» Provided information
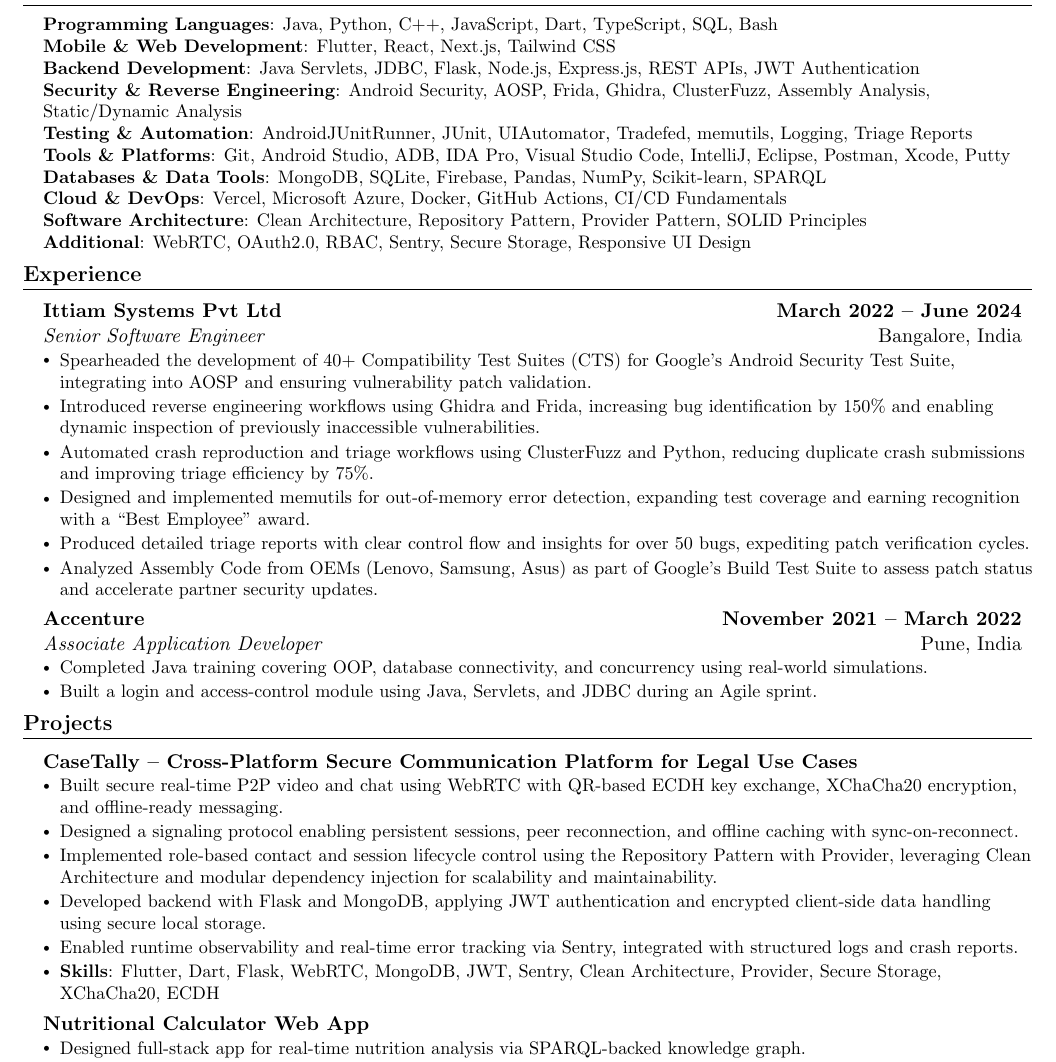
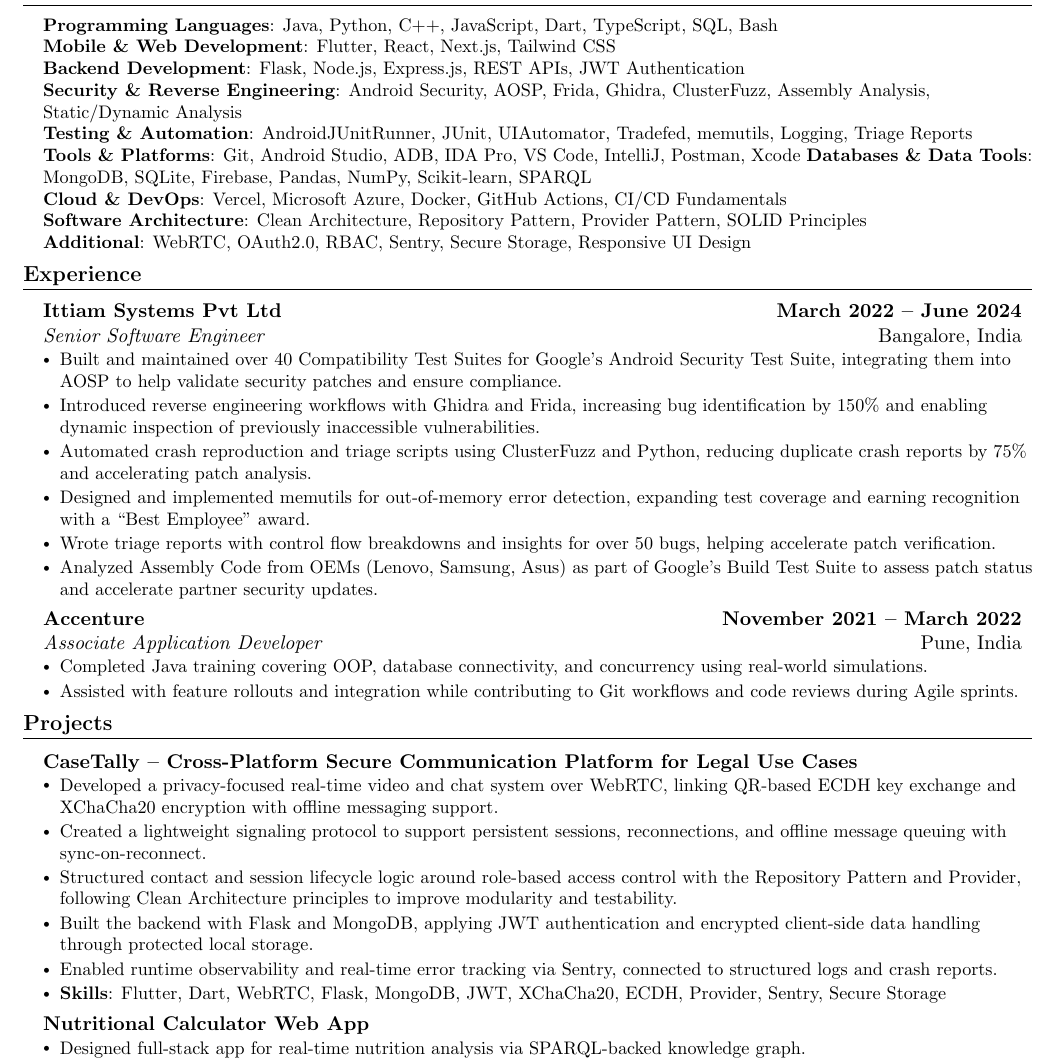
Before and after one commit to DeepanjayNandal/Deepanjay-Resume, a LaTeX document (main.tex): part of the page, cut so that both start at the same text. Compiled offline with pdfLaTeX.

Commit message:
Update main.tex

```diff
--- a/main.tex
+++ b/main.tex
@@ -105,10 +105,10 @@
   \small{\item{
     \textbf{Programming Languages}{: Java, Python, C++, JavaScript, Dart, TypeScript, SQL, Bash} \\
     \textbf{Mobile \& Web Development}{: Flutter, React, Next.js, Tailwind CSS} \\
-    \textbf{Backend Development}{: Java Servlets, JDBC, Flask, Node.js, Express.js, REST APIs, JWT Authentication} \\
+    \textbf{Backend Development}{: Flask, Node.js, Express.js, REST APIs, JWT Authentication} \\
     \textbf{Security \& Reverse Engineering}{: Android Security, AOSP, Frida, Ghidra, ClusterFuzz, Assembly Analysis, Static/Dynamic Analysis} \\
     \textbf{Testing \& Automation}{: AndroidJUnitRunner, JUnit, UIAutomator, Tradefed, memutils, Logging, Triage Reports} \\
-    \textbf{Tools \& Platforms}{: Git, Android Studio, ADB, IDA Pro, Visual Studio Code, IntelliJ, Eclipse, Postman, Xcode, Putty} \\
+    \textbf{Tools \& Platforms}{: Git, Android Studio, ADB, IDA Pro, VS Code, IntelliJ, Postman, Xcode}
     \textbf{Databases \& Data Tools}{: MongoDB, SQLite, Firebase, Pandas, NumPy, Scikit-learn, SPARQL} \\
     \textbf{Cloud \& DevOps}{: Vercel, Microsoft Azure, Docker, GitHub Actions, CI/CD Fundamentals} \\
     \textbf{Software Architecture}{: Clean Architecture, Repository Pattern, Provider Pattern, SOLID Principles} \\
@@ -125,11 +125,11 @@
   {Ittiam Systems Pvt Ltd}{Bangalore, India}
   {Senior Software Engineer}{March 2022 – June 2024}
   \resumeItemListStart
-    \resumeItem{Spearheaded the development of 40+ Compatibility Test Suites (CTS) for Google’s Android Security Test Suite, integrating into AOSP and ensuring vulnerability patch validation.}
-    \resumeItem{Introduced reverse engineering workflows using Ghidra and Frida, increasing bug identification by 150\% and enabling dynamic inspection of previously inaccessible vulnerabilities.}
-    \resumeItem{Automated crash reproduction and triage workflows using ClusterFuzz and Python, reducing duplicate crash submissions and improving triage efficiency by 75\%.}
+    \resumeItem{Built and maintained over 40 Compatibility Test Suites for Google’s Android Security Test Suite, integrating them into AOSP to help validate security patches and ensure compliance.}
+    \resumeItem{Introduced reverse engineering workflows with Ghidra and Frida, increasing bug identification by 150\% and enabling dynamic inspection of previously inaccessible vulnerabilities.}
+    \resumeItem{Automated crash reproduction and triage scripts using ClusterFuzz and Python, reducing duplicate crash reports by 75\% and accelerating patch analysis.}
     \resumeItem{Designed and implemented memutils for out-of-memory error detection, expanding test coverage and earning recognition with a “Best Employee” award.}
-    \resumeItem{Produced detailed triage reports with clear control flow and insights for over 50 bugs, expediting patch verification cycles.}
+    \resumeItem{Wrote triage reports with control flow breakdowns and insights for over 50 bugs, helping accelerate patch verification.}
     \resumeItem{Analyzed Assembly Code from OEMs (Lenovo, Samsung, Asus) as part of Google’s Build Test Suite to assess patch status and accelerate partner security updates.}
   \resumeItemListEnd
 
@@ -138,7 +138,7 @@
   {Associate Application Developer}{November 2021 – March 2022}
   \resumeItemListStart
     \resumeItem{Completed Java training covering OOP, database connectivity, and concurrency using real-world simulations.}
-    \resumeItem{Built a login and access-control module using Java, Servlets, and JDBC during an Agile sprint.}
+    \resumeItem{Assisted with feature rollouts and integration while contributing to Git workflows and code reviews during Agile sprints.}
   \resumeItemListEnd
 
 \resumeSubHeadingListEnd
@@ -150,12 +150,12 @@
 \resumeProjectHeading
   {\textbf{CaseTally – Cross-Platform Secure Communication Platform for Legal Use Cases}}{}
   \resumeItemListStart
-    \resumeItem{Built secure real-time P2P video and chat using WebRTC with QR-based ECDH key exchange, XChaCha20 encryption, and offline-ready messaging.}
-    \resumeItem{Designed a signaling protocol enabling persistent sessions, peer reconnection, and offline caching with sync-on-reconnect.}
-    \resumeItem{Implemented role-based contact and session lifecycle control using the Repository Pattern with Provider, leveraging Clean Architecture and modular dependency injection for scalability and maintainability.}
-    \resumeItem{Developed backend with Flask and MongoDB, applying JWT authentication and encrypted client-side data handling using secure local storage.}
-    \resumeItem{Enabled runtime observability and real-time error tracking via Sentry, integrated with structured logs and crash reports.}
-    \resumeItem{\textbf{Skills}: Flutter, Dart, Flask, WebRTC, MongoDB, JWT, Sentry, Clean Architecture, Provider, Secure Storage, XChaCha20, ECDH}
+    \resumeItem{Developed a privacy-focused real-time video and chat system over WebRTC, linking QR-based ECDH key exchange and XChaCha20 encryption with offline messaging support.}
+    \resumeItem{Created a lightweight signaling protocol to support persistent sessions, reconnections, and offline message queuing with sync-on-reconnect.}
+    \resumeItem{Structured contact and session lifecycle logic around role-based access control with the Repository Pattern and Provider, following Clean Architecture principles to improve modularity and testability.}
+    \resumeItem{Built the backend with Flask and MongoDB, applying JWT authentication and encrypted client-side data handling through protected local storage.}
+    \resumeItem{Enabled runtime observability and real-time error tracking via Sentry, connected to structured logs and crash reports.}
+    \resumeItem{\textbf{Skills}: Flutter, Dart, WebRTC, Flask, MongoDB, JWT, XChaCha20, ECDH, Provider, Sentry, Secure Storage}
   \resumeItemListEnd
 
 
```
---
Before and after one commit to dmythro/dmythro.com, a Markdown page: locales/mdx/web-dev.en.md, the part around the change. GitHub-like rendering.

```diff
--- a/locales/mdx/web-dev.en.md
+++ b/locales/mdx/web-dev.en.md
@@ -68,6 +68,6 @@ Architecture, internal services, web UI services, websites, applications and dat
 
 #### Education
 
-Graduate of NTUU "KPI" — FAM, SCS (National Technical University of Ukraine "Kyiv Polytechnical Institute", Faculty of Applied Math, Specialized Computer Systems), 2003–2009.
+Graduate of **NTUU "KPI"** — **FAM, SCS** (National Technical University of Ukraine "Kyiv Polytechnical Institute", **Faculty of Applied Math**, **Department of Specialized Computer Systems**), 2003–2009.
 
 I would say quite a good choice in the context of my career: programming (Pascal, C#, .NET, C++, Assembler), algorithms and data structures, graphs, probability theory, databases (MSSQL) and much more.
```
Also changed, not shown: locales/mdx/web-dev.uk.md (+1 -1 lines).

» Action item
Could you report how many lines of the listing contain the word "crash"? Only the number is needed.

» Written response
4